For the entries below, report every line that includes the word "Handlers".

(EXERCISE DATA)

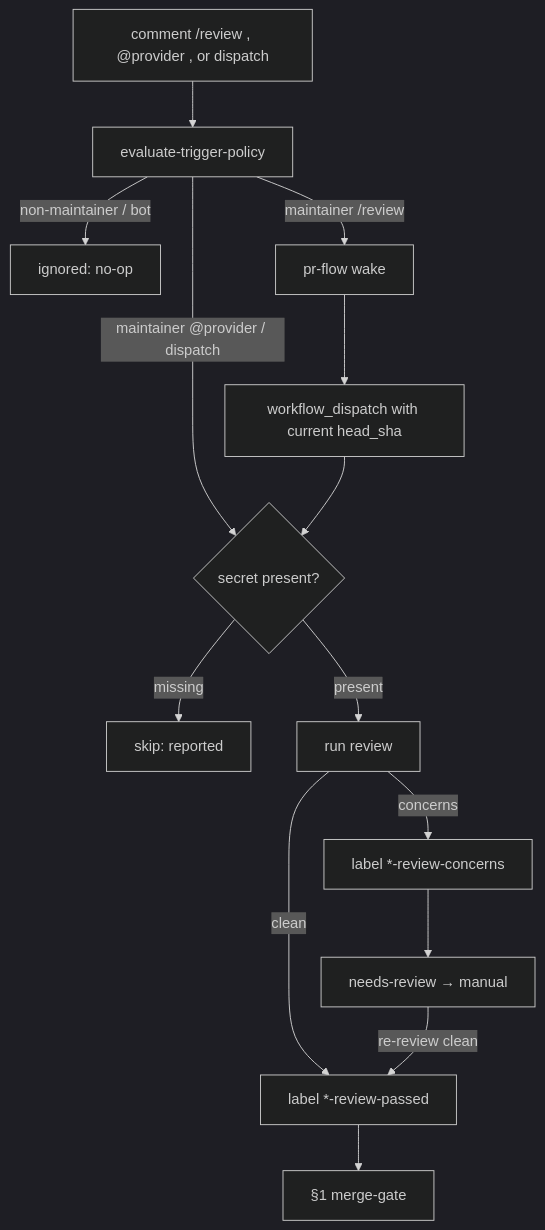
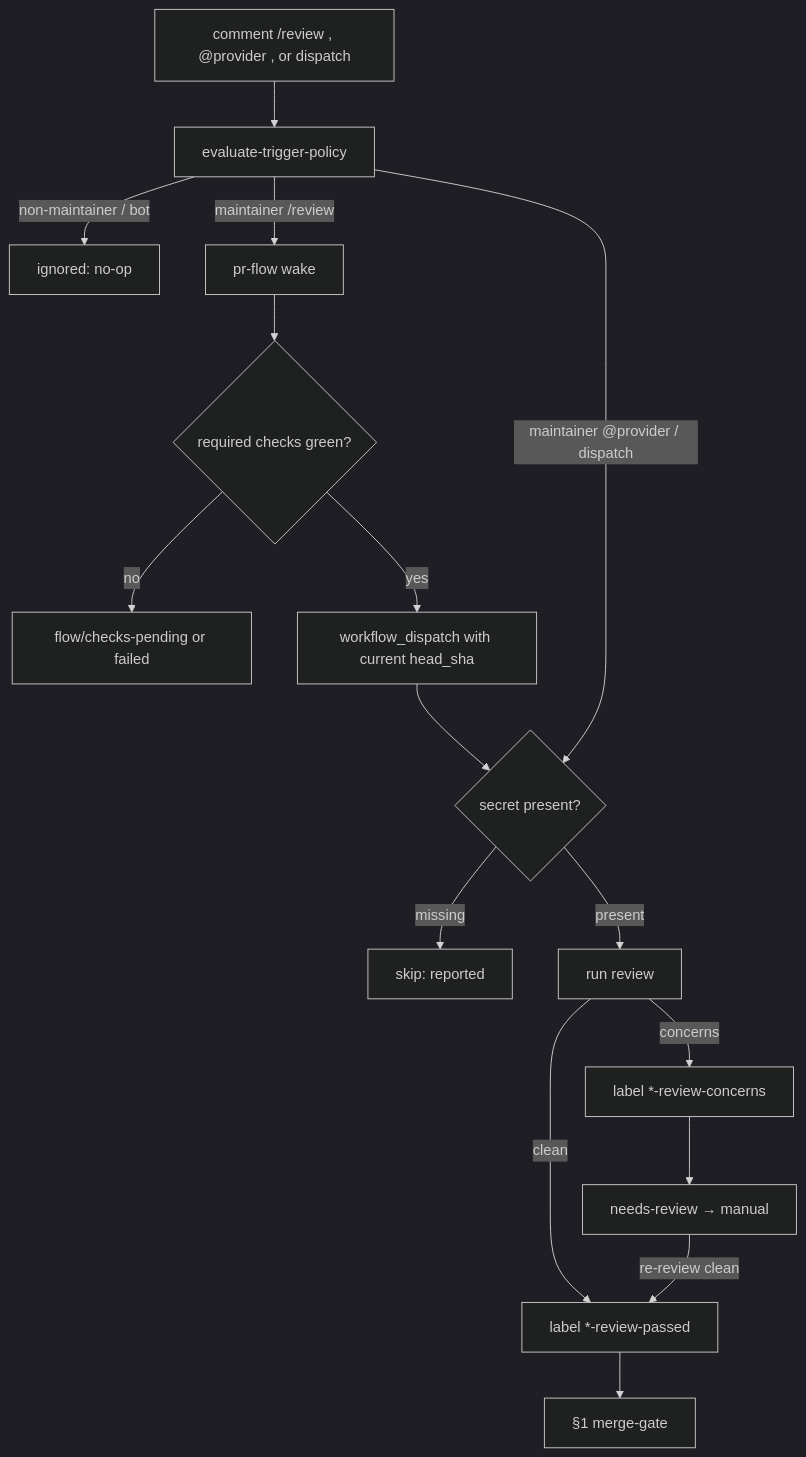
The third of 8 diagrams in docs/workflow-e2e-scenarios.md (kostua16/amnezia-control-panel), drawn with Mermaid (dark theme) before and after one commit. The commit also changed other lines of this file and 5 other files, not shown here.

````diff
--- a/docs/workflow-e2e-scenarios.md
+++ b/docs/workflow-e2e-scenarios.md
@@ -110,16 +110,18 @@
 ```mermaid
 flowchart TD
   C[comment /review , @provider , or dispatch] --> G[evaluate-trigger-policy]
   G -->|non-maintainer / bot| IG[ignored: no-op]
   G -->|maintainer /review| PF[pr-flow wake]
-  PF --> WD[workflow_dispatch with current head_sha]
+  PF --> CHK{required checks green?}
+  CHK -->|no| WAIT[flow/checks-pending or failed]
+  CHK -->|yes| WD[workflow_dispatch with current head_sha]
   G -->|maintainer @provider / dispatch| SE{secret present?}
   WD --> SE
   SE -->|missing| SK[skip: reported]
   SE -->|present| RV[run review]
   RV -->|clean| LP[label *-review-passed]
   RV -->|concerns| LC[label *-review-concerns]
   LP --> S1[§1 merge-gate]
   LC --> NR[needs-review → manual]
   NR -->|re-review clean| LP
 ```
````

(End EXERCISE DATA)
(EXERCISE DATA)

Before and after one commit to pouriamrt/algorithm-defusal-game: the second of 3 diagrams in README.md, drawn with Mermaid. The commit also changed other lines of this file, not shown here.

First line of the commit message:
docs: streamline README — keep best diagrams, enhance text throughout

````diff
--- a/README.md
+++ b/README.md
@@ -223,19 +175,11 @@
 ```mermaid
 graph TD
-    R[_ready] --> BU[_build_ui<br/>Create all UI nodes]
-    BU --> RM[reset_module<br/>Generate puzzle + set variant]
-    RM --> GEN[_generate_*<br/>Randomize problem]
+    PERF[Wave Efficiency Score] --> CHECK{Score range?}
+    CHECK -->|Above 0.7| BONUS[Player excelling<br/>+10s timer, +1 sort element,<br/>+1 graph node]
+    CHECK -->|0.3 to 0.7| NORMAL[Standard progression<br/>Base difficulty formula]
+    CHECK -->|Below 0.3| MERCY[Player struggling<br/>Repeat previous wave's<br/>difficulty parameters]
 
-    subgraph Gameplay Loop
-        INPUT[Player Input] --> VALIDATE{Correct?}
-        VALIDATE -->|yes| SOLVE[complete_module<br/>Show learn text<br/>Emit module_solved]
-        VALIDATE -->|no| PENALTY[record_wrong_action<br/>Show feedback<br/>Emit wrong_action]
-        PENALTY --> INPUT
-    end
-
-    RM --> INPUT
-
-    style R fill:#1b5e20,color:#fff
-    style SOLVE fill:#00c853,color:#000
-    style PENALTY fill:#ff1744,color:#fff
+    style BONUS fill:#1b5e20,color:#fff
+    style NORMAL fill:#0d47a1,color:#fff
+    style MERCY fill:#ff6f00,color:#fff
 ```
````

(End EXERCISE DATA)
(EXERCISE DATA)

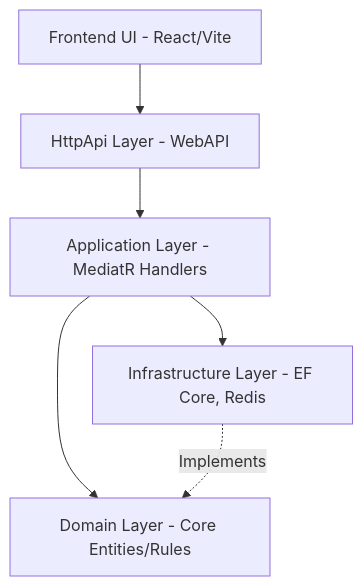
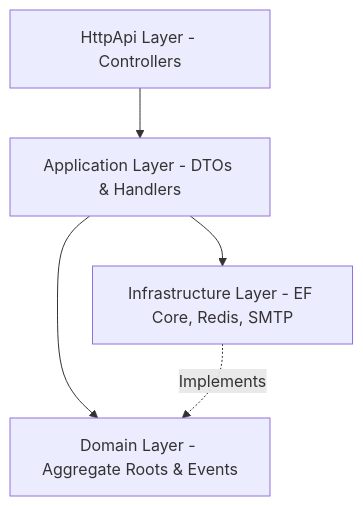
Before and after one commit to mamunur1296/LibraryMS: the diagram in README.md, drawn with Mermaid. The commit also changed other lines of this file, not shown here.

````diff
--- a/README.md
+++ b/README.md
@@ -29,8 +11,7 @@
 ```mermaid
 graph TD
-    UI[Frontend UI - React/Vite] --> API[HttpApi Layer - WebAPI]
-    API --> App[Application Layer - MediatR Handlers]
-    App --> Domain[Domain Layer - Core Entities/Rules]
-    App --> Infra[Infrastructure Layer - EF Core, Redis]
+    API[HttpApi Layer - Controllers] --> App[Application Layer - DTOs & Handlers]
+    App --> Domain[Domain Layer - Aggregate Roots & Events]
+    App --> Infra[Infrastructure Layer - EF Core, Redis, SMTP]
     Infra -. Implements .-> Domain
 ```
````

(End EXERCISE DATA)

## EXERCISE OUTPUT
-    API --> App[Application Layer - MediatR Handlers]
+    API[HttpApi Layer - Controllers] --> App[Application Layer - DTOs & Handlers]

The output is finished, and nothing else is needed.